Owl says: the area around the campus looks an overgrown, desolate space and the campus itself does not seem to be wearing well; and one wonders how long the two cones will last:
“Dangerous parking on pavements outside Cranbrook Education Campus and a near-accident involving a child have prompted new safety measures.
Stone boulders are being put in place to stop vehicles driving on to the pavements.
The problems had been caused by parents parking on the pavements when picking up or dropping off their children.
The head teacher had written to parents asking them not to do it, but it was an incident at the end of a school day in mid-September that led to action being taken.
A car reversed off the pavement and narrowly missed a child.
No-one was hurt, but it led to the town council arranging a meeting with representatives of the school, the developers’ consortium, and a senior county highways officer.
It was agreed that the consortium would initially cone off the pavements, and then pay for the stone blocks to be installed in two places.
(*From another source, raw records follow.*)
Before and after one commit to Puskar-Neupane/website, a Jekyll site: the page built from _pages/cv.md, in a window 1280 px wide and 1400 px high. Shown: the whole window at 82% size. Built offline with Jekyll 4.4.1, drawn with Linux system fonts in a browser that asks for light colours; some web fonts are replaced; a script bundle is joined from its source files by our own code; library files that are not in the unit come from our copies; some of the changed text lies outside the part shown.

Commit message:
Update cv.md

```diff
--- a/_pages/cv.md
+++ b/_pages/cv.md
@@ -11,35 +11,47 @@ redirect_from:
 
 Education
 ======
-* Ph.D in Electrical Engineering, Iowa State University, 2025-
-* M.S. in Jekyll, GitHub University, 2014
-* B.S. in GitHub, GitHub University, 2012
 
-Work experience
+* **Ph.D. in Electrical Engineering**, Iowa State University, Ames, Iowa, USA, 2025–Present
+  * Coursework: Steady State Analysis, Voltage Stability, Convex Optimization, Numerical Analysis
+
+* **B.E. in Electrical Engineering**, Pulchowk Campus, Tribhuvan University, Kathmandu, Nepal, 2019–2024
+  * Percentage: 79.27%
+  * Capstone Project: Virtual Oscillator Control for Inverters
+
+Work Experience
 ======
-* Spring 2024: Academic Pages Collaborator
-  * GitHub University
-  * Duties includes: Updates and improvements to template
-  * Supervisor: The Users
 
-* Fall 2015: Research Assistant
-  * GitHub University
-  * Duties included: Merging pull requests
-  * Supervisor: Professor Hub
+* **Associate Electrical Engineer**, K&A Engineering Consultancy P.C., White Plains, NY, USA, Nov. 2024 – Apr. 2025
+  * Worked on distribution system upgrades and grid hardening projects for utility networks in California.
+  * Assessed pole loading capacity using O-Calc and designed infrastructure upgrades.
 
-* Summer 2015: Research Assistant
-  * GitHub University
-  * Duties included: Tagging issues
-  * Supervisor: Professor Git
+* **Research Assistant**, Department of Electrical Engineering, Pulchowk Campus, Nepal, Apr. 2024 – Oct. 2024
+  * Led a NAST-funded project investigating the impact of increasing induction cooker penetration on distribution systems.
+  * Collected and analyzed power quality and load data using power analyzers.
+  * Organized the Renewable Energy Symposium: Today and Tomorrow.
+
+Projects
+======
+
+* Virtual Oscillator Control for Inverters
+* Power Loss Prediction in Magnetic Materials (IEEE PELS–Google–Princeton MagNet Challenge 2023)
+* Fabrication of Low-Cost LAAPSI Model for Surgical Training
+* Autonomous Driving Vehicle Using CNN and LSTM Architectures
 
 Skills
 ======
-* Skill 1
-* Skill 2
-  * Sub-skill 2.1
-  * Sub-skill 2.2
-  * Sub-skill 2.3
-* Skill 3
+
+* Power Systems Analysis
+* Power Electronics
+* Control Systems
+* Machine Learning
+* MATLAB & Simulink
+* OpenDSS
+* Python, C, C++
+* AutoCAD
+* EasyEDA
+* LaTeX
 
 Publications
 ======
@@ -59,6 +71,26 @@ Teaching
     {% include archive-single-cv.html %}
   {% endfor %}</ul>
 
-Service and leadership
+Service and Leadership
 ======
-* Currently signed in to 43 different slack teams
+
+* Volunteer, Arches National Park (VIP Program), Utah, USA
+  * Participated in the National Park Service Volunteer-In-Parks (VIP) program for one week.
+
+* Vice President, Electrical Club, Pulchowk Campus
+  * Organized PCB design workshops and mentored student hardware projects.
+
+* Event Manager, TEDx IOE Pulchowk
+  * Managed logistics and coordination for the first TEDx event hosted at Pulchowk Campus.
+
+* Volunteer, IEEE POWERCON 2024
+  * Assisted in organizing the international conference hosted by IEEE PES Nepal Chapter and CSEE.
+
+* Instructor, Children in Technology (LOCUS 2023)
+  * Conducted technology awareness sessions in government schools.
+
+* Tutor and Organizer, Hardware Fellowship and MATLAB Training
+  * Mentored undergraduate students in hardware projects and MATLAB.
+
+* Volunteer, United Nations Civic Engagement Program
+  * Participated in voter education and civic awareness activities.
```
One is directly outside the driveway leading up to the campus building, the other alongside the entrance to the parking area behind the houses in Tillhouse Road, where cars have been driving up onto the pavement. It will not affect access to the parking area.
The two pedestrian crossings near the campus, both of which have worn-out road markings, will be repainted, and construction workers on the nearby development sites have been asked not to drive their vehicles near the campus at the start and end of the school day.
County Councillor Ray Bloxham said he was pleased to see the safety measures being put in place, but he thought they should not have been necessary.
“I’ve looked at what goes on there, and the people who’re complaining about the problem are the problem themselves,” he said. “They could at least stop 400 yards before they get to the school and let the children out there and walk. I actually saw people pulling up right outside the school, which is right on a road junction, on a bend, and stopping there and dropping their children off. Kids can walk 100 or 200 yards.
“I know people are rushed, they’ve got to get to work and all the rest of it, but if they just gave it a little bit more thought they’d solve their own problems really.”